By Jim Forsyth
SAN ANTONIO (Reuters) - A jury on Thursday convicted a soldier of attempting to build a bomb and use it to blow up a restaurant near the Fort Hood Army post in Texas to get revenge for the suffering of fellow Muslims in the Middle East at the hands of the military.
Private First Class Naser Jason Abdo, 22, was arrested last July after a tip from a gun store owner who became alarmed by Abdo's befuddled attempts to purchase smokeless gunpowder and weapons.
Abdo was also convicted of attempted murder of U.S. officers or employees, and four counts of possessing a weapon to commit a violent crime. He faces up to life in prison when he is sentenced on July 20.
Abdo traveled from Fort Campbell, Kentucky, to the army post in Fort Hood, where Major Nidal Hasan is charged with killing 13 people in a 2009 shooting spree.
Abdo had been granted conscientious objector status for the Iraq and Afghanistan wars because of his Muslim faith.
Witnesses testified that Abdo set out to build a bomb that he planned to detonate near the main gate of Fort Hood at a Chinese restaurant, which is known to be frequented by soldiers and their families.
Abdo planned to open fire on the victims fleeing the bombing and the first responders rushing to the scene.
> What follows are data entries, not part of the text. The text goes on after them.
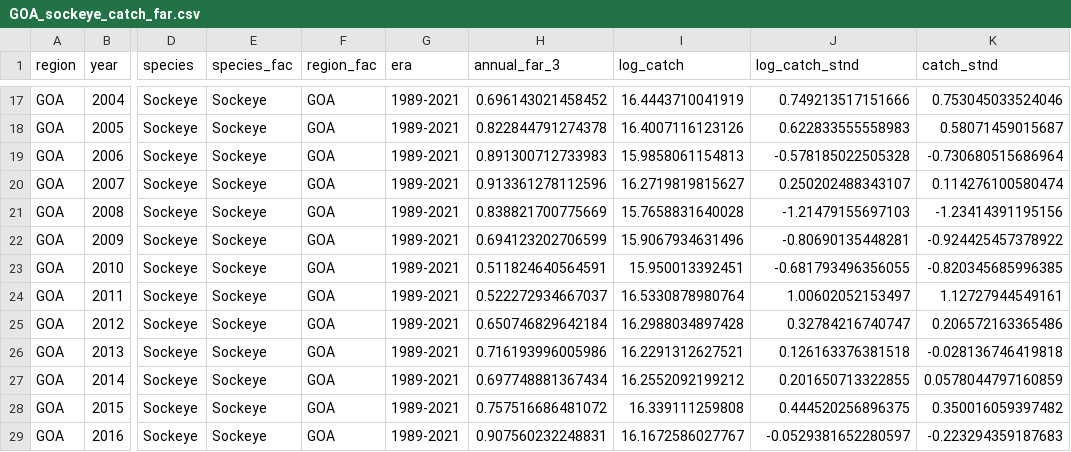
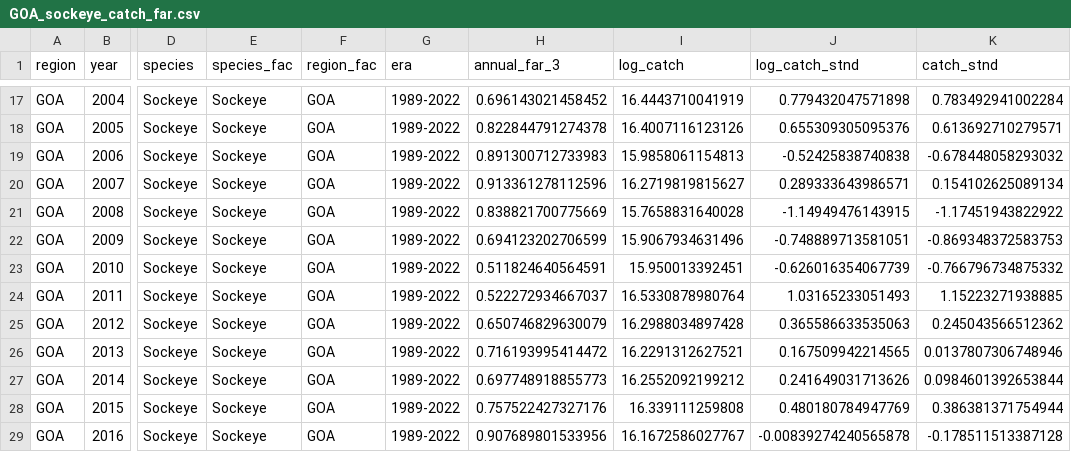
Before and after one commit to mikelitzow/salmon-attribution-risk, a CSV file: data/GOA_sockeye_catch_far.csv, drawn as a sheet; only a part is shown, gaps mark what is left out; the diff covers the shown part only; the diff names each change by its address in the sheet, - before the commit and + after, or states it on an @@ line.

```diff
--- a/data/GOA_sockeye_catch_far.csv
+++ b/data/GOA_sockeye_catch_far.csv
-G17:G29 (era): 1989-2021
+G17:G29 (era): 1989-2022
-J17 (log_catch_stnd): 0.749213517151666
+J17 (log_catch_stnd): 0.779432047571898
-K17 (catch_stnd): 0.753045033524046
+K17 (catch_stnd): 0.783492941002284
-J18 (log_catch_stnd): 0.622833555558983
+J18 (log_catch_stnd): 0.655309305095376
-K18 (catch_stnd): 0.58071459015687
+K18 (catch_stnd): 0.613692710279571
-J19 (log_catch_stnd): -0.578185022505328
+J19 (log_catch_stnd): -0.52425838740838
-K19 (catch_stnd): -0.730680515686964
+K19 (catch_stnd): -0.678448058293032
-J20 (log_catch_stnd): 0.250202488343107
+J20 (log_catch_stnd): 0.289333643986571
-K20 (catch_stnd): 0.114276100580474
+K20 (catch_stnd): 0.154102625089134
-J21 (log_catch_stnd): -1.21479155697103
+J21 (log_catch_stnd): -1.14949476143915
-K21 (catch_stnd): -1.23414391195156
+K21 (catch_stnd): -1.17451943822922
-J22 (log_catch_stnd): -0.80690135448281
+J22 (log_catch_stnd): -0.748889713581051
-K22 (catch_stnd): -0.924425457378922
+K22 (catch_stnd): -0.869348372583753
-J23 (log_catch_stnd): -0.681793496356055
+J23 (log_catch_stnd): -0.626016354067739
-K23 (catch_stnd): -0.820345685996385
+K23 (catch_stnd): -0.766796734875332
-J24 (log_catch_stnd): 1.00602052153497
+J24 (log_catch_stnd): 1.03165233051493
-K24 (catch_stnd): 1.12727944549161
+K24 (catch_stnd): 1.15223271938885
-H25 (annual_far_3): 0.650746829642184
+H25 (annual_far_3): 0.650746829630079
-J25 (log_catch_stnd): 0.32784216740747
+J25 (log_catch_stnd): 0.365586633535063
-K25 (catch_stnd): 0.206572163365486
+K25 (catch_stnd): 0.245043566512362
-H26 (annual_far_3): 0.716193996005986
+H26 (annual_far_3): 0.716193995414472
-J26 (log_catch_stnd): 0.126163376381518
+J26 (log_catch_stnd): 0.167509942214565
-K26 (catch_stnd): -0.028136746419818
+K26 (catch_stnd): 0.0137807306748946
-H27 (annual_far_3): 0.697748881367434
+H27 (annual_far_3): 0.697748918855773
-J27 (log_catch_stnd): 0.201650713322855
+J27 (log_catch_stnd): 0.241649031713626
-K27 (catch_stnd): 0.0578044797160859
+K27 (catch_stnd): 0.0984601392653844
-H28 (annual_far_3): 0.757516686481072
+H28 (annual_far_3): 0.757522427327176
-J28 (log_catch_stnd): 0.444520256896375
+J28 (log_catch_stnd): 0.480180784947769
-K28 (catch_stnd): 0.350016059397482
+K28 (catch_stnd): 0.386381371754944
-H29 (annual_far_3): 0.907560232248831
+H29 (annual_far_3): 0.907689801533956
-J29 (log_catch_stnd): -0.0529381652280597
+J29 (log_catch_stnd): -0.00839274240565878
-K29 (catch_stnd): -0.223294359187683
+K29 (catch_stnd): -0.178511513387128
```
Also changed, not shown: 1 added row and 65 edited cells elsewhere in this file.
One investigator said he referred to civilians who would be killed as "collateral damage."
When he was arrested at a motel room in Killeen, Texas, Abdo had bomb making items in his backpack, and he also had an article allegedly taken from an al-Qaeda publication, entitled, "How to Build a Bomb in the Kitchen of Your Mom."
Abdo appeared in court for his trial with a surgical mask covering his nose and mouth, and U.S. Marshals who escorted him in wore goggles.
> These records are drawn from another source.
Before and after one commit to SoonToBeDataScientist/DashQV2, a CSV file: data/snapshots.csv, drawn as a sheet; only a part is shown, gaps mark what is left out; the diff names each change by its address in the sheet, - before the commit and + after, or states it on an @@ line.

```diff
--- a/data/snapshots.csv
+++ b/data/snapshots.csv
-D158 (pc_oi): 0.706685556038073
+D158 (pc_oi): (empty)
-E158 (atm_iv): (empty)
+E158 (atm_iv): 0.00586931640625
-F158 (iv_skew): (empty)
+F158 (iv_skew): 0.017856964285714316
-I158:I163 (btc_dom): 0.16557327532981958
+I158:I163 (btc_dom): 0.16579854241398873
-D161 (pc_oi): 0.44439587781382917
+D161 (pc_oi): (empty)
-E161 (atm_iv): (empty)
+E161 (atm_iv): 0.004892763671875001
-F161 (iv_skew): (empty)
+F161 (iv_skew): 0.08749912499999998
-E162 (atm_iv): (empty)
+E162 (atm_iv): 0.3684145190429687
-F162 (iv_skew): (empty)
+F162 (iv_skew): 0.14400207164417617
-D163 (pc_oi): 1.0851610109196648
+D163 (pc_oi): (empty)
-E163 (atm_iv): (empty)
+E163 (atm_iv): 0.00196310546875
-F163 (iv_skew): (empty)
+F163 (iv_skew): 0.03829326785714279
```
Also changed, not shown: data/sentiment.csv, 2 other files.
Abdo had said that he injected himself with the HIV virus in order to "continue the jihad" and at one point he had bitten his lip and attempted to spit blood on jail guards. Officials said there is no evidence that Abdo is HIV positive.
During one court hearing, Abdo yelled "Nidal Hasan Fort Hood 2009!" as he was being led out of court, a reference to the 2009 shooting spree.
Defense lawyers argued that Abdo never built the bomb and had no ability to build the bomb. Abdo did not testify during the trial.
"It is important to note that this plot was interrupted and a potential tragedy averted because an alert citizen notified law enforcement of suspicious activity, triggering prompt intervention and investigation," U.S. Attorney Robert Pitman said after the jury verdict was read.
Jeffrey Addicott, a former Green Beret and judge advocate and the head of the Center for Terrorism Law at St. Mary's University in San Antonio, said Abdo is an example of a "new breed" of American-born militant.
"They are not hard core al Qaeda members. They have been radicalized as Americans here in this country. These are people whose plots are not as sophisticated. A lot of them are very sophomoric in their approaches, and many, like this man, are not as willing to die for their cause," Addicott said.
(Editing by Greg McCune and Lisa Shumaker)